Their platform is centered around creating a new political arena, one built for and by Bengalis. They reject collaboration with agents and organizations that further imperialism and neocolonialism, including politicians and Western-backed NGOs.

Studies have shown that NGOs can lead to overreliance on foreign aid organizations, challenging and undermining local government-provided services. Over time, this can leave local communities unable to support themselves. Lal Morich’s ethos instead focuses on building a coalition across cultural and class lines to achieve financial and political liberation from the state.

Can you explain the meaning behind your name?

Lal Morich means Red Pepper in Bangla.

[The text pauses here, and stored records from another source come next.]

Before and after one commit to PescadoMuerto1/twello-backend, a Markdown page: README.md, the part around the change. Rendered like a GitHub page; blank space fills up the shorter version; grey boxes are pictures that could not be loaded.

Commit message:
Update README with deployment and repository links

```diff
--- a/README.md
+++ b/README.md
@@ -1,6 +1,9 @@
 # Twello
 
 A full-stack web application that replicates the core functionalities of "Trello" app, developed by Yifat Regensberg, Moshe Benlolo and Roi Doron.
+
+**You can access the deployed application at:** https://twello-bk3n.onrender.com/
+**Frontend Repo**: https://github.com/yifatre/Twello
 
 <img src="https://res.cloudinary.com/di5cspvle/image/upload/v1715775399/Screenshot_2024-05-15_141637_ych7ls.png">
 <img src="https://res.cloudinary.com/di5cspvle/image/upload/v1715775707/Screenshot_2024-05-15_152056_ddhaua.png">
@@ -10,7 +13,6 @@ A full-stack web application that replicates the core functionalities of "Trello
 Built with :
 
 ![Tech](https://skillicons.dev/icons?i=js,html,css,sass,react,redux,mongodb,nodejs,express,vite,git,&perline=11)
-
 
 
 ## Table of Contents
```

The inspiration of the name comes from the duality of how lal morich, red pepper, can be used. Added to Bengali or South Asian dishes and the red pepper adds a kick that brings us a delicious comfort. But rubbed in the eye, and the red pepper becomes a paralyzing weapon. We believe Lal Morich represents that duality.

What encouraged you to start Lal Morich?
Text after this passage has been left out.